**Exercise requirements**
Check every line below for the word "escape" and copy each one that has it.
──────── Data section ────────
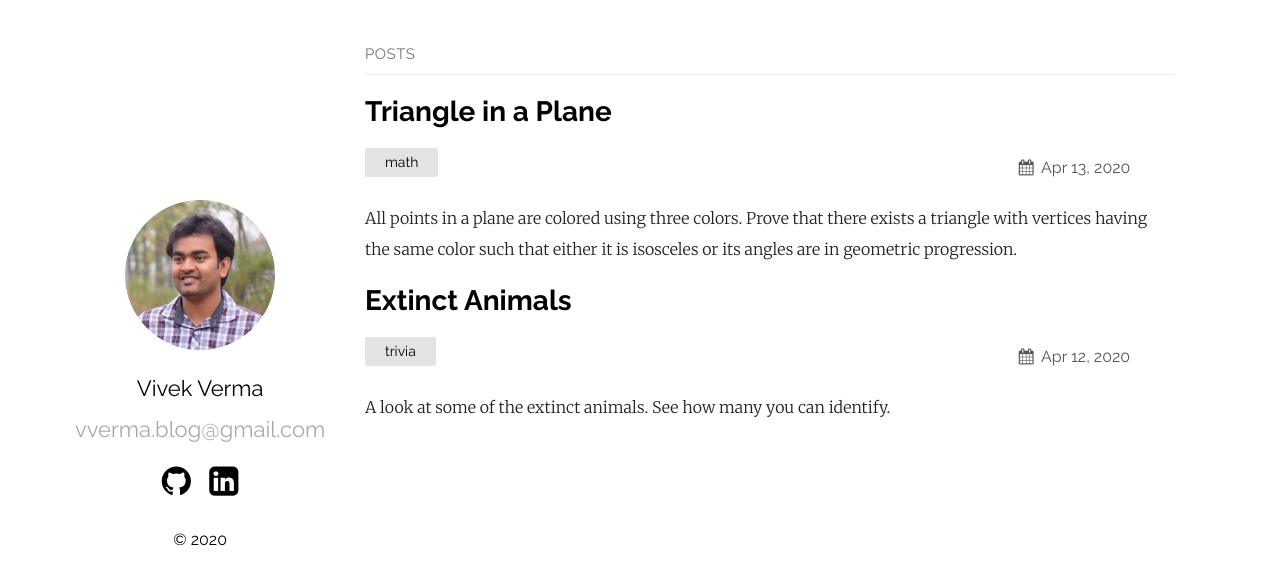
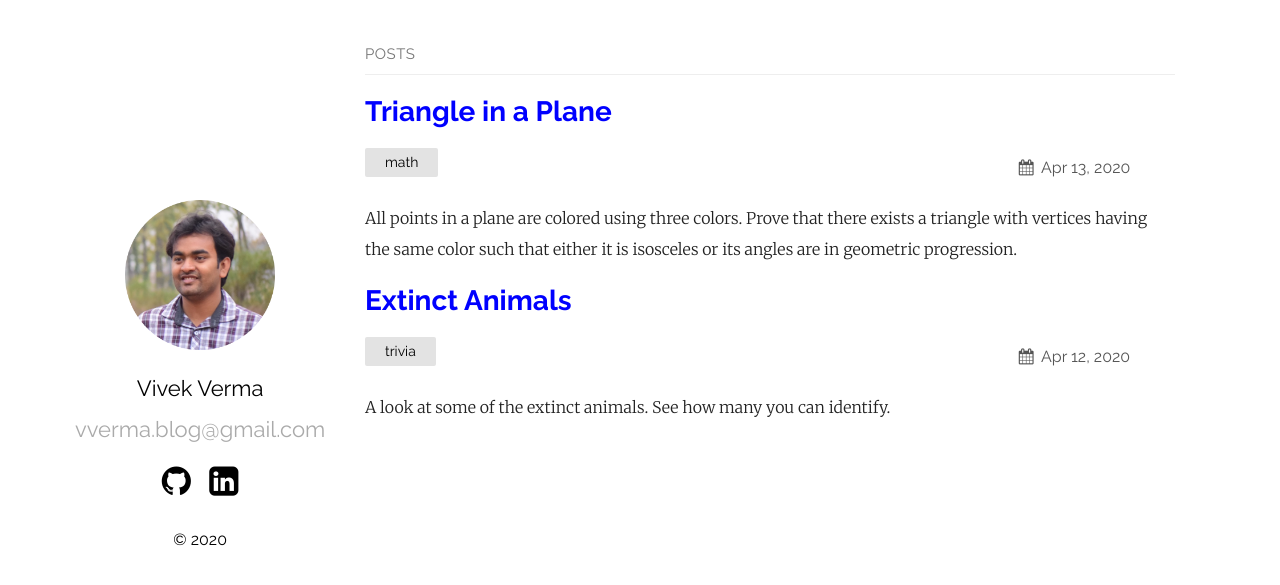
Before and after one commit to vivekverma0/vivekverma0.github.io, a Jekyll site: the page built from index.md, in a window 1280 px wide. Shown: the top 585 px of the page. Built offline with Jekyll 4.4.1, drawn with Linux system fonts in a browser that asks for light colours.

Commit message:
changing color around blog title to make it more intuitive

```diff
--- a/_layouts/home.html
+++ b/_layouts/home.html
@@ -18,7 +18,7 @@ layout: default
       <li>
         {%- assign date_format = site.plainwhite.date_format | default: "%b %-d, %Y" -%}
         <a class="post-link" href="{{ post.url | relative_url }}">
-          <h2 class="post-title">{{ post.title | escape }}</h2>
+          <font color="blue"><h2 class="post-title">{{ post.title | escape }}</h2></font>
         </a>
         <div class="post-meta">
           <ul class="post-categories">
```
────────
**Expected answer**
-          <h2 class="post-title">{{ post.title | escape }}</h2>
+          <font color="blue"><h2 class="post-title">{{ post.title | escape }}</h2></font>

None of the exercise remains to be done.